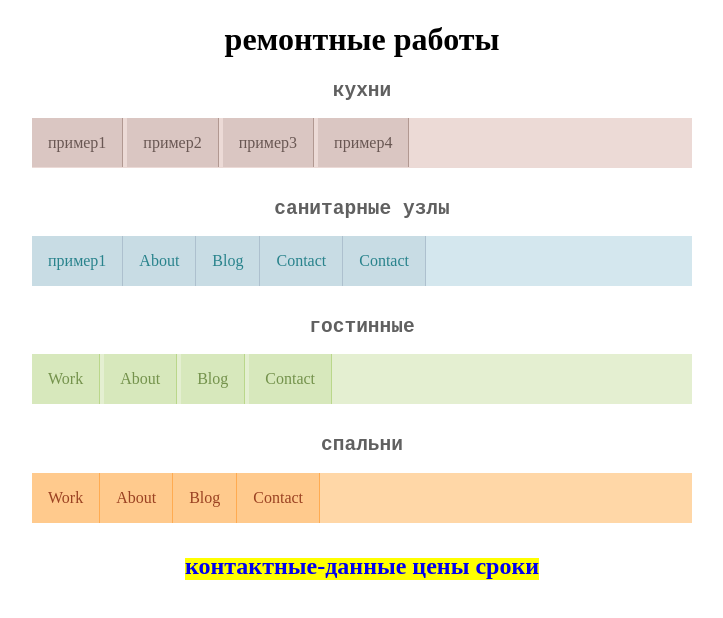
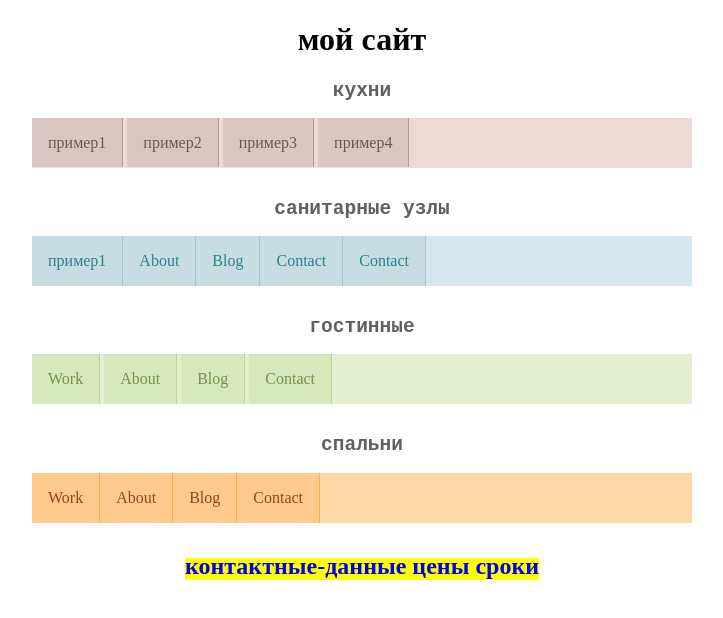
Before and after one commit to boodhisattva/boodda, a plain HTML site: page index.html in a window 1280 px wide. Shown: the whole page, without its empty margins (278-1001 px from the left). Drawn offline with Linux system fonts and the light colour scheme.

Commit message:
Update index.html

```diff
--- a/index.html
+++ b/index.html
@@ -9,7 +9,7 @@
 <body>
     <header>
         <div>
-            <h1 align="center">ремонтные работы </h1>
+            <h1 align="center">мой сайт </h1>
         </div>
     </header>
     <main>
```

---

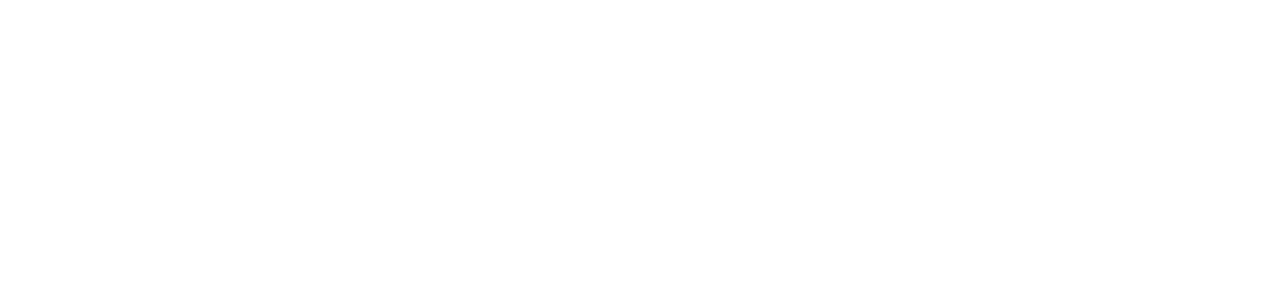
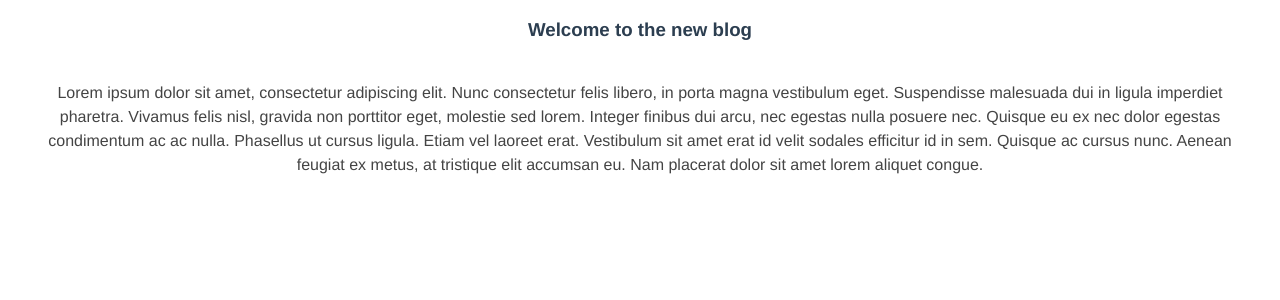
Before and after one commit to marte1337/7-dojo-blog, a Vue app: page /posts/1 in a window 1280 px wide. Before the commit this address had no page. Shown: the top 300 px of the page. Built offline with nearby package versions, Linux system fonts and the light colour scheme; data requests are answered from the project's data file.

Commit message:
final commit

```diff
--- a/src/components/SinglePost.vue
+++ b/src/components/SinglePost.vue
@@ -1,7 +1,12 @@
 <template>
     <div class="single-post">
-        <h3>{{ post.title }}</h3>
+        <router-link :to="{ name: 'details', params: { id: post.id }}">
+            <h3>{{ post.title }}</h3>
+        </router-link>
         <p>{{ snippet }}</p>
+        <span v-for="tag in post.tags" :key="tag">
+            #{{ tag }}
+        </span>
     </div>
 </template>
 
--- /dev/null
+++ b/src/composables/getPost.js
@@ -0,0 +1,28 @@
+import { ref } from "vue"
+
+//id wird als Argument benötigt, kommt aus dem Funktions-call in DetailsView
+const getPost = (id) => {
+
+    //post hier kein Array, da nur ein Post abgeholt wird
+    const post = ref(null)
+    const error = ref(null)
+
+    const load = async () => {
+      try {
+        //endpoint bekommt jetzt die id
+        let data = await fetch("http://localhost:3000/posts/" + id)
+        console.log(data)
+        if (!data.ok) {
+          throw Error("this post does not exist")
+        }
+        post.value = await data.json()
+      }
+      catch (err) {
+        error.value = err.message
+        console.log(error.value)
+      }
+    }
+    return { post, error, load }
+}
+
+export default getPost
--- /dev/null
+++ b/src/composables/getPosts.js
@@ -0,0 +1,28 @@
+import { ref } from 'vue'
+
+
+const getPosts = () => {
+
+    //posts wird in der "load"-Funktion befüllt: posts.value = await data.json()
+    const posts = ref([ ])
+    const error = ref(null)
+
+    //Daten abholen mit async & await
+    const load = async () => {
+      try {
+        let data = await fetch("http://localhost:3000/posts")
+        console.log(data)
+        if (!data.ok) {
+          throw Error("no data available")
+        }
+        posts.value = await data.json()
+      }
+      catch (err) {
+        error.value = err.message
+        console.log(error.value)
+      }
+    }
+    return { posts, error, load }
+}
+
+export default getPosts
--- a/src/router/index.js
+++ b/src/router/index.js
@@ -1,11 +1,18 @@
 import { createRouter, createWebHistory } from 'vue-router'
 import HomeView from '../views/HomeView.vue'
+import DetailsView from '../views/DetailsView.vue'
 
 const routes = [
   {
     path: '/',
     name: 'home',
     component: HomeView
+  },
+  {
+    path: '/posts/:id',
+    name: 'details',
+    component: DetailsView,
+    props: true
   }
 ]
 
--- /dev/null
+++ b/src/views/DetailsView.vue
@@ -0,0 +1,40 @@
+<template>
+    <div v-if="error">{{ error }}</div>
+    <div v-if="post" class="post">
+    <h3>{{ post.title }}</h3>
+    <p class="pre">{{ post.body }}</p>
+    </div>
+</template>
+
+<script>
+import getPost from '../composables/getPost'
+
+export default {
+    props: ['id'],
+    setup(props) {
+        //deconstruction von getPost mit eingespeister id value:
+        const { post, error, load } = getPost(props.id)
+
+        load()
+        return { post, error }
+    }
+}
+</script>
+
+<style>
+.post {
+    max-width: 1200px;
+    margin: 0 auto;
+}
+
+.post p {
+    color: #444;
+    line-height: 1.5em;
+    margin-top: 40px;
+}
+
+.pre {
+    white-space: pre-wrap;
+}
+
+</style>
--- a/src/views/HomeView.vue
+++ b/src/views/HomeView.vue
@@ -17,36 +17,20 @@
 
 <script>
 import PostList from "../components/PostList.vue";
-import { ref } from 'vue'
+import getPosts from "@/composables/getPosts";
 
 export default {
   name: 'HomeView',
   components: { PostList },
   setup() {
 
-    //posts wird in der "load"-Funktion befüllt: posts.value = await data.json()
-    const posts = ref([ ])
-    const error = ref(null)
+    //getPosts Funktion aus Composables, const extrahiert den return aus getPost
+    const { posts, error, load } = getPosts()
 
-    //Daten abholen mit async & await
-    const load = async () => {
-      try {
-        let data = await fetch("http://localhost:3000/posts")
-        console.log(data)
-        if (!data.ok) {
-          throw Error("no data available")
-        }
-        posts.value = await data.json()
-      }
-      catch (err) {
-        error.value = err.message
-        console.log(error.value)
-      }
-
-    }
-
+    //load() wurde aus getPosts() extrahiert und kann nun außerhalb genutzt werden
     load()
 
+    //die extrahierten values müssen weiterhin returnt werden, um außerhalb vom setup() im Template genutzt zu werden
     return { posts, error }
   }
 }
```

==

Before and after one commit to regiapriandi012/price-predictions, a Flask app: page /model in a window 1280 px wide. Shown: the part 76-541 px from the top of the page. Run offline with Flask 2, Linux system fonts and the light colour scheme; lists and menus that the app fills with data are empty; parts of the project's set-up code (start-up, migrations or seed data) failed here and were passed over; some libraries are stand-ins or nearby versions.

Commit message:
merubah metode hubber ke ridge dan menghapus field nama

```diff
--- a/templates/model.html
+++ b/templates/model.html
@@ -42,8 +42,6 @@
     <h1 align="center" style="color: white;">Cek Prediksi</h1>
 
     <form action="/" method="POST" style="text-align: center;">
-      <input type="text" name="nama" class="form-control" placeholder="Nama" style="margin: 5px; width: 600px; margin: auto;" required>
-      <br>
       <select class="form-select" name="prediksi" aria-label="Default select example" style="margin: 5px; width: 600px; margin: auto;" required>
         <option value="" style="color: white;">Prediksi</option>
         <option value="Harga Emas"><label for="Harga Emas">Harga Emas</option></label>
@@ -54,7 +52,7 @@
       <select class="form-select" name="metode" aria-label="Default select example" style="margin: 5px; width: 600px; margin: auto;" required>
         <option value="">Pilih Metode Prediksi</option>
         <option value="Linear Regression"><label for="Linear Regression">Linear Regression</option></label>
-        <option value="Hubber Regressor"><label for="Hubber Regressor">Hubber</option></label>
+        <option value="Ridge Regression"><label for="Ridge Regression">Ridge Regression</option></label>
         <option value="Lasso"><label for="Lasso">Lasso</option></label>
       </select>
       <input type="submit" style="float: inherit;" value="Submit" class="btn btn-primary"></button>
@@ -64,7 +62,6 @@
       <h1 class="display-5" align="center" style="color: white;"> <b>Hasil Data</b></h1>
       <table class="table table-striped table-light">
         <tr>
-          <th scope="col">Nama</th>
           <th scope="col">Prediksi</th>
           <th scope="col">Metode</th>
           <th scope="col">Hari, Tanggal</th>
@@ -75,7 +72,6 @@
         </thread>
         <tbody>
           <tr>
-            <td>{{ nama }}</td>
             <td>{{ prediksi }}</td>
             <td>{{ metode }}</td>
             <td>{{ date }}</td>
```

EXERCISE AIM: In the entries above, find each line with the word "wird" and return it.

SOLVED PROBLEM:
+//id wird als Argument benötigt, kommt aus dem Funktions-call in DetailsView
+    //post hier kein Array, da nur ein Post abgeholt wird
+    //posts wird in der "load"-Funktion befüllt: posts.value = await data.json()
-    //posts wird in der "load"-Funktion befüllt: posts.value = await data.json()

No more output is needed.